About Habitusliving

 

Habitus is a movement for living in design.
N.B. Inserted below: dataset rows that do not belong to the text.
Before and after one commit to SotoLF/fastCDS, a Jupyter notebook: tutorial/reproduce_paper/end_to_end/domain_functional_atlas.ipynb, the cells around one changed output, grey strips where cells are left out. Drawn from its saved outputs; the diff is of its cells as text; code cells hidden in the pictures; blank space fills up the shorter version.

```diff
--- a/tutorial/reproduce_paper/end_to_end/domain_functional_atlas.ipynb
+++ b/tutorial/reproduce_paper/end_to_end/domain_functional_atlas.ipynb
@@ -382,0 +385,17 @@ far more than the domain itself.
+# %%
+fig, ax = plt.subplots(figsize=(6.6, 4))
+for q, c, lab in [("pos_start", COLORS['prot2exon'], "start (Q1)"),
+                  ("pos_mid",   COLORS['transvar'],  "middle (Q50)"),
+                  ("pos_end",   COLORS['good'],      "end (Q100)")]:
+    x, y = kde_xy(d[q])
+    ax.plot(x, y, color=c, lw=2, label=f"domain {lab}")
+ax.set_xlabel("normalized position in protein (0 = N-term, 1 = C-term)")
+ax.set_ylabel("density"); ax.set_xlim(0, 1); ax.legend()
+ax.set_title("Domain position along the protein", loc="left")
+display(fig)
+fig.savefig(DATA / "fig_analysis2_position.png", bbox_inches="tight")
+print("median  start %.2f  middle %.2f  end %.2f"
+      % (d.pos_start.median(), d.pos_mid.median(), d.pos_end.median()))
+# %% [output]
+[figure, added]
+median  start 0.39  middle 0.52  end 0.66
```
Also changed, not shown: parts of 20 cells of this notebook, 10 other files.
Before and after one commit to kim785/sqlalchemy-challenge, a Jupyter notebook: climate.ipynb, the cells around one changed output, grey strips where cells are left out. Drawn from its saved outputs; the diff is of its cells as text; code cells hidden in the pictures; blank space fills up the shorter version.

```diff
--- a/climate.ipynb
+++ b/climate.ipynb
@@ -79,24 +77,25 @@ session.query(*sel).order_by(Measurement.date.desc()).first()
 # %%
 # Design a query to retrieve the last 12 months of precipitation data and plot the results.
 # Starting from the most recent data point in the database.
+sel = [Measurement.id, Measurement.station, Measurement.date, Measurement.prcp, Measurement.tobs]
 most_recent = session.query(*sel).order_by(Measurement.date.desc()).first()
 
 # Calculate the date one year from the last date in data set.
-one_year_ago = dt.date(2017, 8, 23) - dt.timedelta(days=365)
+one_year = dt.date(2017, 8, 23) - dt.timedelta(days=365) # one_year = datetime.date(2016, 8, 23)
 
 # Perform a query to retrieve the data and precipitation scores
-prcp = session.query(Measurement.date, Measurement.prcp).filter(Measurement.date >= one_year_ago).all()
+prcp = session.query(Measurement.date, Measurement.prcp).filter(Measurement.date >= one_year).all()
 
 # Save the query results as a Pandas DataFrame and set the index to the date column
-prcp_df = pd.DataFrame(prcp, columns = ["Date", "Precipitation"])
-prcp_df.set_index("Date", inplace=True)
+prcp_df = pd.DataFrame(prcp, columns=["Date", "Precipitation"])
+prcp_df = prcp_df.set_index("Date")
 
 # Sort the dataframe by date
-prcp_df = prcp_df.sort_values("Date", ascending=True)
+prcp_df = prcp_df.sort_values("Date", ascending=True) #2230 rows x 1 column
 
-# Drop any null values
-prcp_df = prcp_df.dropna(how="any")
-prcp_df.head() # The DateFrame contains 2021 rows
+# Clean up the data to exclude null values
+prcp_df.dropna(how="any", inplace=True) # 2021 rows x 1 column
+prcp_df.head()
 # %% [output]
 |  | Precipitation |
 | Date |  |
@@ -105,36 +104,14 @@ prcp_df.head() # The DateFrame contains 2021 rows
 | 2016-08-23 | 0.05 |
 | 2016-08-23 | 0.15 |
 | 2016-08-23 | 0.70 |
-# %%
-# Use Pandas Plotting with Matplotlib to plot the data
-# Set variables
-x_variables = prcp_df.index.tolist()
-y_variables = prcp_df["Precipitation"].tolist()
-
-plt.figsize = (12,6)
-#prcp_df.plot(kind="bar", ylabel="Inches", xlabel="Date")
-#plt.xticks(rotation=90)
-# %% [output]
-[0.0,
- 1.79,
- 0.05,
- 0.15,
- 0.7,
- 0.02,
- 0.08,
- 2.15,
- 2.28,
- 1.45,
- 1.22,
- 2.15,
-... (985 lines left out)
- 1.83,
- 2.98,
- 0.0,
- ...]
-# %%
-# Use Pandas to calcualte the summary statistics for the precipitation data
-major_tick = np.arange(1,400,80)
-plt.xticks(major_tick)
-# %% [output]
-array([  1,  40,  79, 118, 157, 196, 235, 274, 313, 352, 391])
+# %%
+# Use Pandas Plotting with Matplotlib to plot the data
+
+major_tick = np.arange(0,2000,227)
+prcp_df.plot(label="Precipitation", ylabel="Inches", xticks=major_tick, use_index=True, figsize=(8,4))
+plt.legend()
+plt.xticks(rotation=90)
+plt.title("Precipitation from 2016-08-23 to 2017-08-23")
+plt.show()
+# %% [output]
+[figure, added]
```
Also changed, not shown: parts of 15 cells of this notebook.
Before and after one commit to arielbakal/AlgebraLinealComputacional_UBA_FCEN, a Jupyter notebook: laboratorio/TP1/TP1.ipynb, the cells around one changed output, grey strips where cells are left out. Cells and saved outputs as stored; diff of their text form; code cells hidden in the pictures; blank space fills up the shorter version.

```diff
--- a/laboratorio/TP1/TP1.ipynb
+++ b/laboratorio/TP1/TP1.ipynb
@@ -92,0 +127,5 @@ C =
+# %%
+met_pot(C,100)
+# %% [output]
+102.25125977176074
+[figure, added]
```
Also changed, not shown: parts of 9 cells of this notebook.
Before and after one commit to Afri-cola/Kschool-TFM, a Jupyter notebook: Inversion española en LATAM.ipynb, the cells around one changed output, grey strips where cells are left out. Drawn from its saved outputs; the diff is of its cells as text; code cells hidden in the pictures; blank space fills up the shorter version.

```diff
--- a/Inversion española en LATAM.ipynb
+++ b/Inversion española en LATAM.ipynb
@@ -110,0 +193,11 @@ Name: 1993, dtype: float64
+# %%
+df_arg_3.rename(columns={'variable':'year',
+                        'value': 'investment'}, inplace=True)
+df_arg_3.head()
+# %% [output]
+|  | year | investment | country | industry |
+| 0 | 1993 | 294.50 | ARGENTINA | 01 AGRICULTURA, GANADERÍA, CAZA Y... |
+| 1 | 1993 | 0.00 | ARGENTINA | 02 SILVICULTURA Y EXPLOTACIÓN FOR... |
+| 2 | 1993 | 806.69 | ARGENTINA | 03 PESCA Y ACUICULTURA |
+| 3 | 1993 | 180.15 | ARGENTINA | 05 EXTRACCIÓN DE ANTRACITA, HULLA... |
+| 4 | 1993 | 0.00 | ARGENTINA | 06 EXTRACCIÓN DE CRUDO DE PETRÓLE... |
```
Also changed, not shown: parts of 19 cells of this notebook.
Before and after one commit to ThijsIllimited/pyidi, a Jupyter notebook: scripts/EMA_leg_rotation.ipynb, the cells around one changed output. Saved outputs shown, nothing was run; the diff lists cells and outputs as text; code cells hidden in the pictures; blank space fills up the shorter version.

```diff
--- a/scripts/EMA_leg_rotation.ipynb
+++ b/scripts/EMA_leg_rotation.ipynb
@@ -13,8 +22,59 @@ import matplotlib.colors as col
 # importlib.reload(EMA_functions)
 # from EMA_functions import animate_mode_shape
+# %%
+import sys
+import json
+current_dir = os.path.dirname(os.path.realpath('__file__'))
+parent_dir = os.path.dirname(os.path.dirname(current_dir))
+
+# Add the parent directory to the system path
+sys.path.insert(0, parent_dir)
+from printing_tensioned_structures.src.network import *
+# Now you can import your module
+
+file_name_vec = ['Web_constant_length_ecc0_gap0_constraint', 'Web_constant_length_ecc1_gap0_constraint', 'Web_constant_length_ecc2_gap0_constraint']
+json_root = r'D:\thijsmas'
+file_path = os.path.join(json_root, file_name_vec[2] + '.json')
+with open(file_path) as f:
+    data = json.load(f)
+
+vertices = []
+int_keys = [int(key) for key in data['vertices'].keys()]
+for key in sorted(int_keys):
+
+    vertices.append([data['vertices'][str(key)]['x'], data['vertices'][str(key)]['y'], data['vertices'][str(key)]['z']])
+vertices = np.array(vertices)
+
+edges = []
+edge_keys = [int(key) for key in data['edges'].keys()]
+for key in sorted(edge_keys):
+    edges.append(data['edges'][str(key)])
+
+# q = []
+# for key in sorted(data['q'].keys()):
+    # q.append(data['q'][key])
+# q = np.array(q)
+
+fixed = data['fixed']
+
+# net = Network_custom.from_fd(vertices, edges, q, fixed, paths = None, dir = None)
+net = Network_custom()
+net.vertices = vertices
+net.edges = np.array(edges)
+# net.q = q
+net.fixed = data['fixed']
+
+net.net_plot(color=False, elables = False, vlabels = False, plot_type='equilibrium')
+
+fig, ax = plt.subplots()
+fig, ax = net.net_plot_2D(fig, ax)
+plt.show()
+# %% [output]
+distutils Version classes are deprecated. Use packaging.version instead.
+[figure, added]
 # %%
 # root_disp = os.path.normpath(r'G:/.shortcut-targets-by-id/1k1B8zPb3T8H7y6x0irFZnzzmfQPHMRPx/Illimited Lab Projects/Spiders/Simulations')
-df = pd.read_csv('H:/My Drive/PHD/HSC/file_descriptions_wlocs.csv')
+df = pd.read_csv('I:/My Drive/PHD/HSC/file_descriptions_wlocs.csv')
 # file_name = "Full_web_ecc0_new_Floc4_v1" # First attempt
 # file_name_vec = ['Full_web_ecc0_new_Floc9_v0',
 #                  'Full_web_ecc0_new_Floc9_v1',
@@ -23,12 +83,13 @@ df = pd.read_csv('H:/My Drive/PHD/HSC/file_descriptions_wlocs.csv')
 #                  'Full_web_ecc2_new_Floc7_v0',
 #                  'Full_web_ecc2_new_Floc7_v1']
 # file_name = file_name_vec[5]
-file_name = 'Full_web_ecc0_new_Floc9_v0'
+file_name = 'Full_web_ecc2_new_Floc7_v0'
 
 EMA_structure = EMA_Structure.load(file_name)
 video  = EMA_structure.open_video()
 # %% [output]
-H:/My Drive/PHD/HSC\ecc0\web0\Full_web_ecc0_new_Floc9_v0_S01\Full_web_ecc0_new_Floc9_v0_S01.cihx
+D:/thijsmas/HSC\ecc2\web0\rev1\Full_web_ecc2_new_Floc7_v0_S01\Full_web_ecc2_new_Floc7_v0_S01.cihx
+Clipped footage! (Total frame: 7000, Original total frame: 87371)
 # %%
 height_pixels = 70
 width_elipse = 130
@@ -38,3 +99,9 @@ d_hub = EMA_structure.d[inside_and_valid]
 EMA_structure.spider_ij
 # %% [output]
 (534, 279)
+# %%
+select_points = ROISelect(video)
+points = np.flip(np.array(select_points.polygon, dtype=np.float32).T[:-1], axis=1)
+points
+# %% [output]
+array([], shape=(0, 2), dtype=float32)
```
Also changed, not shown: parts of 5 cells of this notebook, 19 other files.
We’re an intelligent community of original thinkers in constant search of native uniqueness in our region.

 

From our base in Australia, we strive to capture the best edit, curating the stories behind the stories for authentic and expressive living.

 

Habitusliving.com explores the best residential architecture and design in Australia and Asia Pacific.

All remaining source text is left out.